A Georgia man is believed to be the 12th American to have passed away either during or after a visit to the #DominicanRepublic.

Tracy Jerome Jester Jr. died in March while on vacation in the Dominican Republic, a death previously unreported despite nine mysterious American tourist deaths since April and 11 in the past year, @forbes reports.

Jester died of “respiratory illness,” following a day of sightseeing, his mother Melody Moore said. Jester was vacationing with his sister when he suddenly began to vomit and complained that he couldn’t breathe.

The issue is, no toxicology report was ordered as he died before other tourist deaths were reported and now his family joins other families demanding answers about the circumstances surrounding the deaths of their loved ones.

Government officials maintain that these are isolated events but families are putting pressure on officials to give them more information.

According to the U.S. State Department, there is no “uptick” in the number of American deaths in the Dominican Republic despite the recent media attention. 

“We can confirm the death of a U.S. citizen in the Dominican Republic in March 2019. We offer our sincerest condolences to the family for their loss. Out of respect for the family during this difficult time, we do not have additional information to provide,” said a spokesperson in a statement.
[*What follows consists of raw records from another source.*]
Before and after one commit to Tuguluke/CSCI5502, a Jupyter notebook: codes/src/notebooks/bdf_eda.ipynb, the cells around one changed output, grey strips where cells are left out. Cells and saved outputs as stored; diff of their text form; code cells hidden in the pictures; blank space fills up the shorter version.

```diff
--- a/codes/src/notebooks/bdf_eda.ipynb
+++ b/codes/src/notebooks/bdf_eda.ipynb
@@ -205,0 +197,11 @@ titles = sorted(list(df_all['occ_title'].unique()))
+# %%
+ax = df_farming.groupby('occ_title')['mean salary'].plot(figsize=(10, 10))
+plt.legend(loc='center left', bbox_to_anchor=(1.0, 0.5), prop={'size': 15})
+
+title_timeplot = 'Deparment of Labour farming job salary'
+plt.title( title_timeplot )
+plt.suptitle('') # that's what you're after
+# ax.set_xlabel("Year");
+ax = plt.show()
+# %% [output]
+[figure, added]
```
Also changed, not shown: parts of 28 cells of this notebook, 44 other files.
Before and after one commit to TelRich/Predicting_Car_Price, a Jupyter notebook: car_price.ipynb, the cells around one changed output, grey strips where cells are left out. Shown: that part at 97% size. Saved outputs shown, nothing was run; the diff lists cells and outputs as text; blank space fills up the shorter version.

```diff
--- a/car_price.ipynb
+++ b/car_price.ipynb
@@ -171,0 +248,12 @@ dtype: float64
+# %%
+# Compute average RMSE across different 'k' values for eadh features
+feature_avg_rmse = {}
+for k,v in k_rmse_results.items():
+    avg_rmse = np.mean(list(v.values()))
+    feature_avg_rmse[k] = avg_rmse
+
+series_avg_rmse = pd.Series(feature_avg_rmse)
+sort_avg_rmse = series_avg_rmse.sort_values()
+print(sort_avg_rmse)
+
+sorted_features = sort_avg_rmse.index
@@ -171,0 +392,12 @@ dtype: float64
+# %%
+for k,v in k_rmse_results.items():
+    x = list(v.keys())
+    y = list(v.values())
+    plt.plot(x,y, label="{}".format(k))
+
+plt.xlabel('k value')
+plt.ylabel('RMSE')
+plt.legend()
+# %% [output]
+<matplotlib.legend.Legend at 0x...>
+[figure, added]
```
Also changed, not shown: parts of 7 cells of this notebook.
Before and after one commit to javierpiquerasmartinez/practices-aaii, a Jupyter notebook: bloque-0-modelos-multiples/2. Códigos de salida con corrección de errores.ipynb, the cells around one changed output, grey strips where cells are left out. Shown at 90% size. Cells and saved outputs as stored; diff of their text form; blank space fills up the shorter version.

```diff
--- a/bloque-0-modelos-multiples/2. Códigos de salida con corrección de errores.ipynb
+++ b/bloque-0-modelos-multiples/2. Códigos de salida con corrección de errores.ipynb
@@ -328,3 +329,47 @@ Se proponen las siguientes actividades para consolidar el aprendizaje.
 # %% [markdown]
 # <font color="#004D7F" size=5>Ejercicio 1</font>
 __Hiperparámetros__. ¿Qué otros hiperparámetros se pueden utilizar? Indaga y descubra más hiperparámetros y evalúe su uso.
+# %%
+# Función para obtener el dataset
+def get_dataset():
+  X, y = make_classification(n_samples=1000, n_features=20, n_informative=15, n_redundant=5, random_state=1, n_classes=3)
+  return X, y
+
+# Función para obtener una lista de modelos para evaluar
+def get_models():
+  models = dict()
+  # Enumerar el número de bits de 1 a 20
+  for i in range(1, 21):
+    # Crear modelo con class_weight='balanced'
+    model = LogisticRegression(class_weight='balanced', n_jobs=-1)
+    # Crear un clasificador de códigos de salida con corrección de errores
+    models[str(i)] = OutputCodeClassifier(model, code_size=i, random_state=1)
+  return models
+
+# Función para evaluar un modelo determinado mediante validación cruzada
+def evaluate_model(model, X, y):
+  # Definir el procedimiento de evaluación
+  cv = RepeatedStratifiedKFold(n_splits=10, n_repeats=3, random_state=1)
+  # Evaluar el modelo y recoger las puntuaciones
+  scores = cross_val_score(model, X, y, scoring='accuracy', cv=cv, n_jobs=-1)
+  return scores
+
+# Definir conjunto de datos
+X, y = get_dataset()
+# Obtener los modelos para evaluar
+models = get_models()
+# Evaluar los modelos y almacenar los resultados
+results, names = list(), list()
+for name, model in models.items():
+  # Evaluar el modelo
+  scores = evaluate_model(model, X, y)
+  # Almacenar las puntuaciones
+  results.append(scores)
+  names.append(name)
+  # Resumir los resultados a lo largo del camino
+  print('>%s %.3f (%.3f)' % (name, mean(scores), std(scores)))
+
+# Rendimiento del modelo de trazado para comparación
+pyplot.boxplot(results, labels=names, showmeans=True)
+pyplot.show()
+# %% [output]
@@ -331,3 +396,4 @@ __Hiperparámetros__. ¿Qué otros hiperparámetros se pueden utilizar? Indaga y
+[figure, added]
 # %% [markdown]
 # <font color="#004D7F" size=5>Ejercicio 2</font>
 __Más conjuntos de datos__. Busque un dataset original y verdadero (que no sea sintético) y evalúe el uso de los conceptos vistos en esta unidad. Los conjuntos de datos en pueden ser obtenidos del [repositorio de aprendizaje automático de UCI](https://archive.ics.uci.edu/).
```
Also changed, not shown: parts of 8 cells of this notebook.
“I would like to know the truth,” Moore said. According to ABC News, she reached out to the FBI for help but hasn’t met with the agency on the matter.

U.S. House representative and Dominican native Adriano Espaillat visited the island nation in early July to meet with officials and tourism executives to discuss the safety of American visitors. 

Espaillat made six recommendations as a result, including a call to increase standards for monitoring the quality of food and alcohol.

The FBI has conducted toxicology tests on three of the victims but despite reports they would be released, they are not ready yet, or have not yet been made available to the public. Similarities between some victims’ autopsy reports and symptoms prior to death have raised questions about what’s actually happening in the DR.

Three of the victims reportedly had an alcoholic drink immediately prior to their deaths, prompting the Hard Rock Hotel & Casino in Punta Cana (where two of those victims died) to remove the liquor dispensers from their minibars. 

More suspicious incidents, like the woman violently beaten at a resort and a group of high schoolers falling violently ill, have gone unexplained.

The Dominican Republic is rated a two out of four on the U.S. State Department’s travel warning scale, last updated on April 15th. 

“Exercise increased caution due to crime. Violent crime, including armed robbery, homicide, and sexual assault is a concern throughout the Dominican Republic,” reads the advisory.

TSR STAFF: Christina C! @cdelafresh